Don’t just do one thing
Whatever you do, don’t just do one thing. If you want to be a dancer, or an actor or an artist, or anything – go do something else first.
I was at a very energetic and visceral performance by Hagit Yakira’s company at Bath Spa University Theatre recently, when I heard this. Hagit quoted it during the post-show discussion. Allegedly it’s a Pina Bausch quote, but I’m stumped if I can find it and it’s the message that’s vital here. But whoever you are: let the record show we’re grateful for your wise words. Hagit, now a warm and generous choreographer, has also worked as a performer, then a movement therapist. In a way, she is and has always been all of these things, and that is crucial for what we’re talking about today: do something else.
It sounds like a discordant chime among a chorus of ‘follow your heart’ and ‘live the dream’, but I promise you, it’s the greatest gift to your soul that you can give.
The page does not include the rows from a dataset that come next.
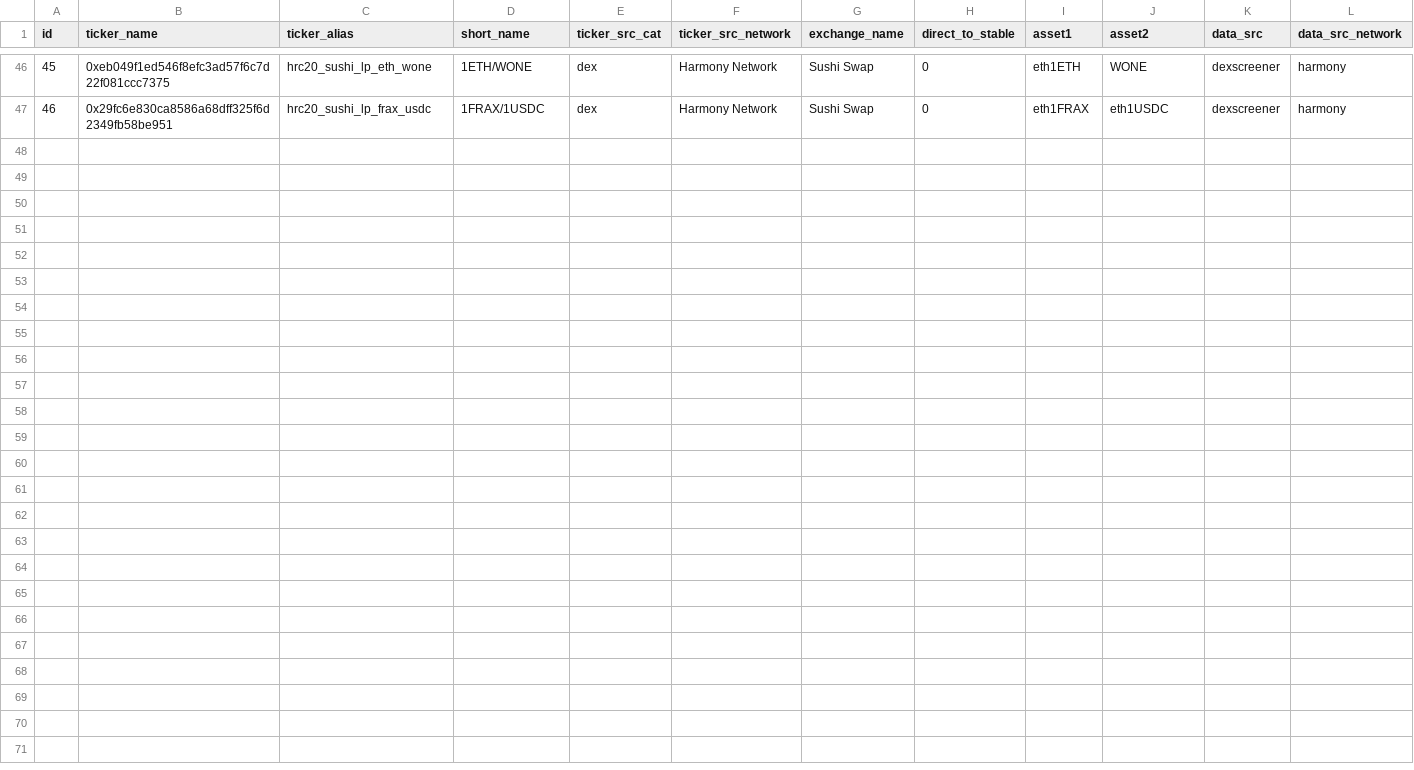
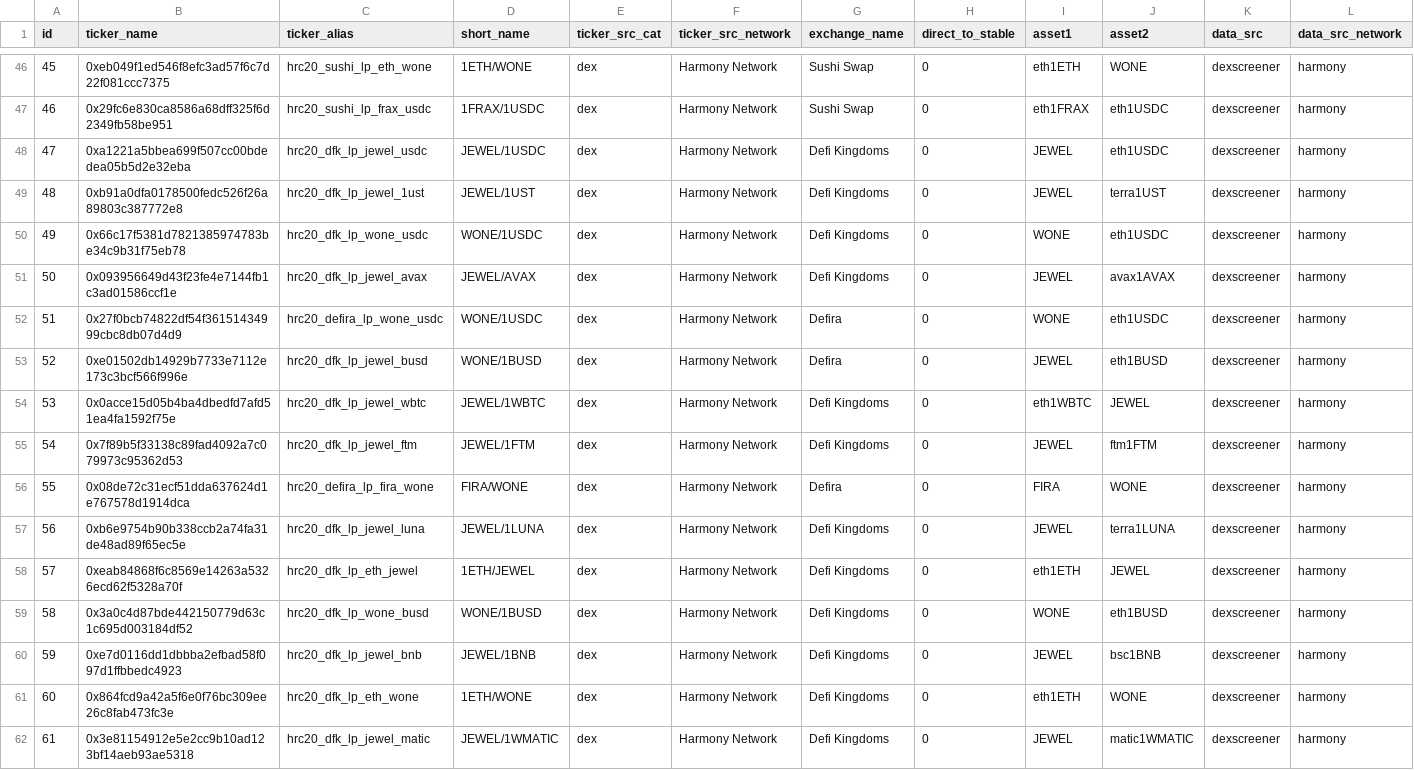
Before and after one commit to jhorbino93/valc_sandpit, a CSV file: dbMaster/dbReference/maintenance_dim_ticker.csv, drawn as a sheet; only a part is shown, gaps mark what is left out.

```diff
--- a/dbMaster/dbReference/maintenance_dim_ticker.csv
+++ b/dbMaster/dbReference/maintenance_dim_ticker.csv
@@ -47 +47,16 @@ id,ticker_name,ticker_alias,short_name,ticker_src_cat,ticker_src_network,exchang
 46,0x29fc6e830ca8586a68dff325f6d2349fb58be951,hrc20_sushi_lp_frax_usdc,1FRAX/1USDC,dex,Harmony Network,Sushi Swap,0,eth1FRAX,eth1USDC,dexscreener,harmony
+47,0xa1221a5bbea699f507cc00bdedea05b5d2e32eba,hrc20_dfk_lp_jewel_usdc,JEWEL/1USDC,dex,Harmony Network,Defi Kingdoms,0,JEWEL,eth1USDC,dexscreener,harmony
+48,0xb91a0dfa0178500fedc526f26a89803c387772e8,hrc20_dfk_lp_jewel_1ust,JEWEL/1UST,dex,Harmony Network,Defi Kingdoms,0,JEWEL,terra1UST,dexscreener,harmony
+49,0x66c17f5381d7821385974783be34c9b31f75eb78,hrc20_dfk_lp_wone_usdc,WONE/1USDC,dex,Harmony Network,Defi Kingdoms,0,WONE,eth1USDC,dexscreener,harmony
+50,0x093956649d43f23fe4e7144fb1c3ad01586ccf1e,hrc20_dfk_lp_jewel_avax,JEWEL/AVAX,dex,Harmony Network,Defi Kingdoms,0,JEWEL,avax1AVAX,dexscreener,harmony
+51,0x27f0bcb74822df54f36151434999cbc8db07d4d9,hrc20_defira_lp_wone_usdc,WONE/1USDC,dex,Harmony Network,Defira,0,WONE,eth1USDC,dexscreener,harmony
+52,0xe01502db14929b7733e7112e173c3bcf566f996e,hrc20_dfk_lp_jewel_busd,WONE/1BUSD,dex,Harmony Network,Defira,0,JEWEL,eth1BUSD,dexscreener,harmony
+53,0x0acce15d05b4ba4dbedfd7afd51ea4fa1592f75e,hrc20_dfk_lp_jewel_wbtc,JEWEL/1WBTC,dex,Harmony Network,Defi Kingdoms,0,eth1WBTC,JEWEL,dexscreener,harmony
+54,0x7f89b5f33138c89fad4092a7c079973c95362d53,hrc20_dfk_lp_jewel_ftm,JEWEL/1FTM,dex,Harmony Network,Defi Kingdoms,0,JEWEL,ftm1FTM,dexscreener,harmony
+55,0x08de72c31ecf51dda637624d1e767578d1914dca,hrc20_defira_lp_fira_wone,FIRA/WONE,dex,Harmony Network,Defira,0,FIRA,WONE,dexscreener,harmony
+56,0xb6e9754b90b338ccb2a74fa31de48ad89f65ec5e,hrc20_dfk_lp_jewel_luna,JEWEL/1LUNA,dex,Harmony Network,Defi Kingdoms,0,JEWEL,terra1LUNA,dexscreener,harmony
+57,0xeab84868f6c8569e14263a5326ecd62f5328a70f,hrc20_dfk_lp_eth_jewel,1ETH/JEWEL,dex,Harmony Network,Defi Kingdoms,0,eth1ETH,JEWEL,dexscreener,harmony
+58,0x3a0c4d87bde442150779d63c1c695d003184df52,hrc20_dfk_lp_wone_busd,WONE/1BUSD,dex,Harmony Network,Defi Kingdoms,0,WONE,eth1BUSD,dexscreener,harmony
+59,0xe7d0116dd1dbbba2efbad58f097d1ffbbedc4923,hrc20_dfk_lp_jewel_bnb,JEWEL/1BNB,dex,Harmony Network,Defi Kingdoms,0,JEWEL,bsc1BNB,dexscreener,harmony
+60,0x864fcd9a42a5f6e0f76bc309ee26c8fab473fc3e,hrc20_dfk_lp_eth_wone,1ETH/WONE,dex,Harmony Network,Defi Kingdoms,0,eth1ETH,WONE,dexscreener,harmony
+61,0x3e81154912e5e2cc9b10ad123bf14aeb93ae5318,hrc20_dfk_lp_jewel_matic,JEWEL/1WMATIC,dex,Harmony Network,Defi Kingdoms,0,JEWEL,matic1WMATIC,dexscreener,harmony
```
Also changed, not shown: dbMaster/dbReference/maintenance_account_balance.csv, dbMaster/dbReference/maintenance_pid.csv, 9 other files.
Often, being told to do something else is wrongly shrouded in ‘get a real job’. I, and pretty much every artist-attempting-to-be-an-artist I know, still get the thick end of ‘when are you getting a proper job’/‘don’t you need the security of a regular income’, etcetera, from family, well-wishing friends, old ladies at the bus stop, almost everyone. You know the sort of thing. They’re just trying to help us, protect us, be sensible. I can even remember in school being commended for my common sense in miserably suggesting that I might join a drama club instead of trying to be a full-time actress, and work in PR so that I could rely on a regular job. The worst case scenario, of course, is going to do something ‘sensible’ and then never following your true desire whatsoever. This is different to what I’m on about today. This is trying to tell you not to live your dream. I am telling you to embellish your life with experiences, people and skills that will help you more deeply appreciate your dream. By doing something else.
When you close the door on all your other options, you close a door in your mind too.Even if the one thing we’re doing is a super exciting, creative, perfect thing – we should still do something else too. Life feeds on life. Just like we need to read and listen and experience to feed our art form, we need to open doors to other worlds and other lives to understand ourselves better. To feed ourselves, to nourish our opinions.
How we understand our world is through a series of signs and signals learned from our experience with every element of what surrounds us. In this way, everything we know is not really our knowledge, it is borrowed from generations and generations before us. We learn better when we have more than one point of view.
For example: I am taught that potatoes are bland, because I am fed plain boiled potatoes. I form an opinion on potatoes based on this. I never eat a potato again. But if I get a second point of view: I am fed crispy roasted potatoes with garlic and rosemary and I understand that potatoes can be bland or delicious, depending on how you cook them.
It’s a very basic example, but you get the idea. Potatoes, like everything in life, can be wonderful and engrossing, if you put a bit of legwork in. Our experiences enrich our understanding and shape our opinions. Much like with the potato example, if I follow a fairly narrow track through my life, I may do fun things and feel happy, but I may not fully discover the colourful and expansive potential that I have. Which would be a shame.
So we try something else. We do other things. We don’t forget about our job – the things we create and the work we most want to do – but we do find new ways to learn about the world and its contents that help us more generously express ourselves through our work.